It is no wonder that the ancients called the letter ‘akshara’ or that which is not destroyed. A recent spate of birthdays, death anniversaries and even deaths of well-known writers prompted this thought. A writer touches so many lives, the lives of a number of people they have never seen or even thought of. The only thing that is shared between the writer and the reader is a common sensibility and the poet sings for the people of similar mind (‘samanahridayarkkayi padunnu njan’) stated the poet. The age, the nationality, the colour of the skin, even the language that they normally use don’t matter when the writer and the reader share this invisible bond.

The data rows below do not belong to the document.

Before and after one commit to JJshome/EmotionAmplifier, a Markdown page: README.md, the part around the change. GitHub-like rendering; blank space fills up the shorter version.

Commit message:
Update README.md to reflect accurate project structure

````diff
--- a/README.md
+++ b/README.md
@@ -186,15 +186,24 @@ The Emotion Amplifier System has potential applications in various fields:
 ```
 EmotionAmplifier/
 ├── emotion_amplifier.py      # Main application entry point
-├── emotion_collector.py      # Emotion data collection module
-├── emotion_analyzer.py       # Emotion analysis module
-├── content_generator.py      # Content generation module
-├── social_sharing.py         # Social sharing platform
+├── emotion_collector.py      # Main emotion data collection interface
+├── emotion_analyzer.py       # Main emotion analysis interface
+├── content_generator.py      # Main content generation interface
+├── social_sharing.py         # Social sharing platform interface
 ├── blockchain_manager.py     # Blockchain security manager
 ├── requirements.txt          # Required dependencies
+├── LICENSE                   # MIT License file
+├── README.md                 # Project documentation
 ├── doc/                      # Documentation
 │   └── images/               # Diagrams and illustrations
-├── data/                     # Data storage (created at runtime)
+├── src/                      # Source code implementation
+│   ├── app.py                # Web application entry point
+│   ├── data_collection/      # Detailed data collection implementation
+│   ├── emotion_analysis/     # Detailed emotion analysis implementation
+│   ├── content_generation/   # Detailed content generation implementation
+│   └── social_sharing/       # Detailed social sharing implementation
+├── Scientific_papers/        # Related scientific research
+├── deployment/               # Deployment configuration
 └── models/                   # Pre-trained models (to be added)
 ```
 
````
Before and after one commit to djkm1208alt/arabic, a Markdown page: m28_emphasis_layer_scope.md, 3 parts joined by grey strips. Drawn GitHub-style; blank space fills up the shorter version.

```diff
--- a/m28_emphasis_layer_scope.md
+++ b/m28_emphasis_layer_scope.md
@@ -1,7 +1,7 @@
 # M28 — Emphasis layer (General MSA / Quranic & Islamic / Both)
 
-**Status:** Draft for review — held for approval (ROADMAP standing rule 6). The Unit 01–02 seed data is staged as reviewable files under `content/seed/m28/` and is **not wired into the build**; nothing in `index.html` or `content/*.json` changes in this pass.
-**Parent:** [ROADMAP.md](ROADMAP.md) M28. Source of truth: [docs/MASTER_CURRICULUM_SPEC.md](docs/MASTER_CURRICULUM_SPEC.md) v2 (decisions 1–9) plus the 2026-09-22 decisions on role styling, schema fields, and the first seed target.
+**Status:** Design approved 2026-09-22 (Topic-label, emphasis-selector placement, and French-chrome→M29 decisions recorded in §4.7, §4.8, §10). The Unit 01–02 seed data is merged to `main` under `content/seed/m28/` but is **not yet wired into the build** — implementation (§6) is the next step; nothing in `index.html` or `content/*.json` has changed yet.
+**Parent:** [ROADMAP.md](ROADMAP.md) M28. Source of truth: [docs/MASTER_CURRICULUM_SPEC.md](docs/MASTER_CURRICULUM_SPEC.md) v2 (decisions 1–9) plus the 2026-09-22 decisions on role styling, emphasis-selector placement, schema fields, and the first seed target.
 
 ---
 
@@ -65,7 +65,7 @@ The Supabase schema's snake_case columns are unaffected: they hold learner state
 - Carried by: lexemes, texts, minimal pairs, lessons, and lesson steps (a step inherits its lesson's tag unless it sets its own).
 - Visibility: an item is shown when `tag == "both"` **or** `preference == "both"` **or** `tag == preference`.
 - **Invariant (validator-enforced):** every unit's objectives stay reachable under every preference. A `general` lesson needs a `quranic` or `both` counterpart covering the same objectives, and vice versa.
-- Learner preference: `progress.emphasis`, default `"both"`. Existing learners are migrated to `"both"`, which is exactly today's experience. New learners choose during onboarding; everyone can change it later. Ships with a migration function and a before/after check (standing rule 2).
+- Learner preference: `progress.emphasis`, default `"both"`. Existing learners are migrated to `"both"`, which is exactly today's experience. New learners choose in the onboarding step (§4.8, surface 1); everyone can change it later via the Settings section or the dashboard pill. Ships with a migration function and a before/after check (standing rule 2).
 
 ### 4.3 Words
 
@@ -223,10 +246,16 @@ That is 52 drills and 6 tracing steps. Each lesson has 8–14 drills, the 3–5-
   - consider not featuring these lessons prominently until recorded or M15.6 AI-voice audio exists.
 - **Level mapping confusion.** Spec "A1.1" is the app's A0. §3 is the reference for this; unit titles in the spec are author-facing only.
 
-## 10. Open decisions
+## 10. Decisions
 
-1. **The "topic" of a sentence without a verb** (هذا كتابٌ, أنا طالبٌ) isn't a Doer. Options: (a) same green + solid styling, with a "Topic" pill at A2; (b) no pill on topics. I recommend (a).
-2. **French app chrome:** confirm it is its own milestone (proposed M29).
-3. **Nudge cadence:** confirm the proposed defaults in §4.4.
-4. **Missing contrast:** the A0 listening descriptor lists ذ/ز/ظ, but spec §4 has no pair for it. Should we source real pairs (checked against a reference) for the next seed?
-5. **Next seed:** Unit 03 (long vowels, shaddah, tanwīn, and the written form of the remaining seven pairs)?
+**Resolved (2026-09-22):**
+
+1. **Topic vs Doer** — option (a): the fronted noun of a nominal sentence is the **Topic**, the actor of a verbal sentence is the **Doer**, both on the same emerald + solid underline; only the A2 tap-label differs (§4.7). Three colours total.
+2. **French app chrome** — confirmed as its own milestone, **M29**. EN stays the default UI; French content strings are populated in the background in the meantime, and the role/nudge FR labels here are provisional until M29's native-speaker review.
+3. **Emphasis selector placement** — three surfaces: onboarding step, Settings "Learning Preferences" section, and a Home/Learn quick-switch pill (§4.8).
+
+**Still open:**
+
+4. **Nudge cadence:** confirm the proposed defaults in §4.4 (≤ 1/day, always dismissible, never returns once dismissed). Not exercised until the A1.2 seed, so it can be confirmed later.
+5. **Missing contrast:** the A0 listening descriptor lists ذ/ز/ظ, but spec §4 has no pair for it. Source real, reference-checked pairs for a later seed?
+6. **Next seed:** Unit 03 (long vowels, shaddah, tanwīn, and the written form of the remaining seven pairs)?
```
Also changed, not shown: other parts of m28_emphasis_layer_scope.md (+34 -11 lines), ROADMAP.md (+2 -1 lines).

Another reason for realising anew this immutability of the word is that a consciousness of the mutable nature of political power and military might was clearly illustrated. We have seen what happens to the celebrations and feasts in where their names mattered in the course of time. A political leader, a prime minister or a military leader is at the mercy of his successors. A screen over their names over a period of time and a generation grows up who have not heard of them. A Winston Churchill who was the hero of the people during the Second World War can be seen as a racist and a bigot a couple of generations later. A Jawaharlal Nehru who was the first prime minister of the nation and the longest-serving one can be forgotten in the celebration of a jubilee of his country’s independence. Statues can be brought down, other statues installed, a curtain drawn over people as if they had never existed or done anything. And as I said earlier, in a generation of two, these people might be forgotten.
But this rarely ever happens to a good book. Vyasa and Homer and Shakespeare and Kalidasa continue to exert their spell over people, not just entertaining them, but showing them lives and attitudes that illumine their own lives to them. They remain in spite of fashions and tastes changing. They touch lives that they had never even thought of. They change lives when people read them with understanding. And so also even contemporary writing which cannot yet be elevated to the status of a classic. Especially, a piece of imaginative writing. It can change the understanding of the people as speeches and perorations cannot.
I find it easy to believe that the world started with a Word. It is words that give life to images, a word signifies something or someone and brings a thing or a person to the forefront of our memory, keeping them also safe from loss and destruction. That is why it is such a tragedy when these immutable words lose their meaning, when the ‘palace of love’ actually is a place of torture. No wonder Albert Camus mourned, ‘When the imagination sleeps, words are emptied of their meaning’. And when words are emptied of their meaning life itself loses its meaning. Words carry so much power, they remain for so long, that corrupting them (oh, not the natural mutation of words into other meanings, but the wanton falsification of meaning) is an unforgiveable offense. If you cannot trust the verity of words, you cannot trust anything. Words have to be backed by meaning, to have any value. We can only say sadly with Hamlet that words without thoughts are worthless when words fly up and thoughts remain below. Words by their very nature are sacred.
After all, being ‘akshara’, they have to endure for ever and they endure only if they have meanings that can be understood by everyone. It is imagination that bolsters up these meanings and that is why writers matter. It is the imaginative use of the word that endures long after the practical words lose their import. We do need to celebrate the writers who gave us words that we remember still, whom we quote with reverence. We need to acknowledge the value of words. And so, we say with the poet, ‘The word and nought else/ in time endures. / not you long after, / perished and mute/ will last, but the defter viol and lute.’